Tools & Templates
New User Guide
Technology, by its fast-changing nature, is difficult to keep under control. The same thing ends up being done several different ways within a company; the wheel is constantly being reinvented. That was certainly the case at H&A.
H&A did not exactly leap onto the computer bandwagon. In 1993, only about half the staff had computers, and these were mostly 286s (or worse) running DOS applications. Because computer technology had not been identified as an area of future importance, the company had no strategy and no centralised control. Each office (there were 9 at the time) did its own thing, as it saw fit. Most offices were too small to have dedicated IT staff; a local engineer-hobbyist handled their computer-related needs.
It was only around 1995 that the company began to recognise the importance that computer technology would play in its future, and not until 1997 that it established a corporate IT department with authority over computing services in all offices. But by then, we had a hodgepodge of LANs, servers, email systems, and applications. In the other offices, each workstation had been set up individually, with no attempt at consistency between them. Haphazard setup had resulted in crash-happy workstations. Providing technical support over the phone, for a workstation whose setup we could not guess at, running applications we had never seen, proved to be difficult, frustrating, extremely time-consuming, and sometimes fruitless. This approach was clearly a waste of company resources, especially of our time and that of the engineer having the problem.
So we established workstation setup standards, server organisation and naming conventions, and a standard set of preconfigured applications using WinInstall. Over the course of about six months in late 1998, we went to all the other offices (there were about 12 by then) and rebuilt each one from the ground up. Each rebuild followed this process:
These rebuilds were a significant undertaking. The average office had 20-30 workstations, each of which required a couple of hours to rebuild. We scheduled rebuilds for weekends, beginning on Friday afternoon to give us as much time as possible. We brought as many IT staff as we thought would be needed, and worked throughout the weekend, often late into the night. On Monday morning, the staff came in to a squeaky clean, standardised computer setup. One or more of us remained there on Monday, to address any issues that might crop up, and answer any questions the staff might have.
The end result of this effort was a sharp reduction in the volume of support calls received from the other offices--the staff could spend less time fighting their computers and more time using them productively. Also, because we then knew exactly how their workstations and applications were configured, the average support call was resolved much faster. And, in the case of hardware failures, we could set up a new computer and ship it overnight, in complete confidence that the user could just power it on and immediately get back to work; its configuration would be exactly right.
I planned and directed all the rebuilds, and participated directly in most of them.

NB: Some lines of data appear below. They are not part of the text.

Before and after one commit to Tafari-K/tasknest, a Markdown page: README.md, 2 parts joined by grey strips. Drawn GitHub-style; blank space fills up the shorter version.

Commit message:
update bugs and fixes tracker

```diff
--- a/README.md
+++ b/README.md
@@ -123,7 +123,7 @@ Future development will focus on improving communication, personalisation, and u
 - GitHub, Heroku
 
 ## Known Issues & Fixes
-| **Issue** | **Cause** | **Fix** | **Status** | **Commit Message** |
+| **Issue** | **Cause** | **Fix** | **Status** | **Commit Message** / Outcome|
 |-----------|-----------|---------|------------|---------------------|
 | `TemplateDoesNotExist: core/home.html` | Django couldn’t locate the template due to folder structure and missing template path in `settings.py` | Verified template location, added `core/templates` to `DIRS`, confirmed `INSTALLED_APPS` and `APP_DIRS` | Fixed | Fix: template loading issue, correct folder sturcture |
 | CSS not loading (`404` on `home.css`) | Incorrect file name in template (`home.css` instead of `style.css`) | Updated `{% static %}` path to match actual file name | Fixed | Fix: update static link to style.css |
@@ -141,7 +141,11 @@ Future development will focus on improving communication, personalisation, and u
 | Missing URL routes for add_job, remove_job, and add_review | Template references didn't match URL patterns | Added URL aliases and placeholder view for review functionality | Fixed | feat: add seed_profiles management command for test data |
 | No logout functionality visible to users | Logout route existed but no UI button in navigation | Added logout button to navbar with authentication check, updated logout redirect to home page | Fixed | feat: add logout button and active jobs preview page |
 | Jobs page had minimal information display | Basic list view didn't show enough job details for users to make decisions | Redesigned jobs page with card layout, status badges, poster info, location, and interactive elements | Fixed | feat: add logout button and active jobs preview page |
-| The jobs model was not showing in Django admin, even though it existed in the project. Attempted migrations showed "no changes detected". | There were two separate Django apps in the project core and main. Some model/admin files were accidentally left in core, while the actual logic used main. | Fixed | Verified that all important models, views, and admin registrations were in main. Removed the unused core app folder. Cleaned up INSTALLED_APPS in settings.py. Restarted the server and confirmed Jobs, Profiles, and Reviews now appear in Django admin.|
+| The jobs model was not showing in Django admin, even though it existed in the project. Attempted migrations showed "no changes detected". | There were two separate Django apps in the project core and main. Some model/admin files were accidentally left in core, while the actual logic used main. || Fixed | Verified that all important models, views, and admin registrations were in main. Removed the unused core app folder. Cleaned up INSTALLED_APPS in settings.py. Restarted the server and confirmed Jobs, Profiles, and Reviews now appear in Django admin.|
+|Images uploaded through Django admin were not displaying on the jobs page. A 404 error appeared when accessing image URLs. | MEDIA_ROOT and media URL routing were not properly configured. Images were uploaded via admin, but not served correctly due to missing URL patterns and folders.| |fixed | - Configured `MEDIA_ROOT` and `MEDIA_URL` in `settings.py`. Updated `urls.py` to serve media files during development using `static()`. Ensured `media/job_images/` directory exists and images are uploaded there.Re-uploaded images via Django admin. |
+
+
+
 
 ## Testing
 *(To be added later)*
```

Having performed these rebuilds came in handy when H&A subsequently opened new offices. The rebuilds forced us to identify exactly how an office should be set up, and how to do it. When a new office was opened, we could set up a server and all the workstations in Boston, ship them to the office, and presto! Instant network.
H&A also bought several existing companies, and had to integrate them into the existing operation. We did this by the same rebuild process, although it was more complicated because there were far more variables; an acquired company may have a current setup utterly unlike H&A's. Also, rebuilding an office that was its own company last week requires a great deal of delicacy and tact. (In other words, it's not a good idea to look like you're thinking "You will be assimilated. Resistance is futile.")
See also my musings elsewhere on the subject of consistency.
|Copyright © 2002 Lisa Nelson.||Last Modified: 9 March 2002||Back to Top|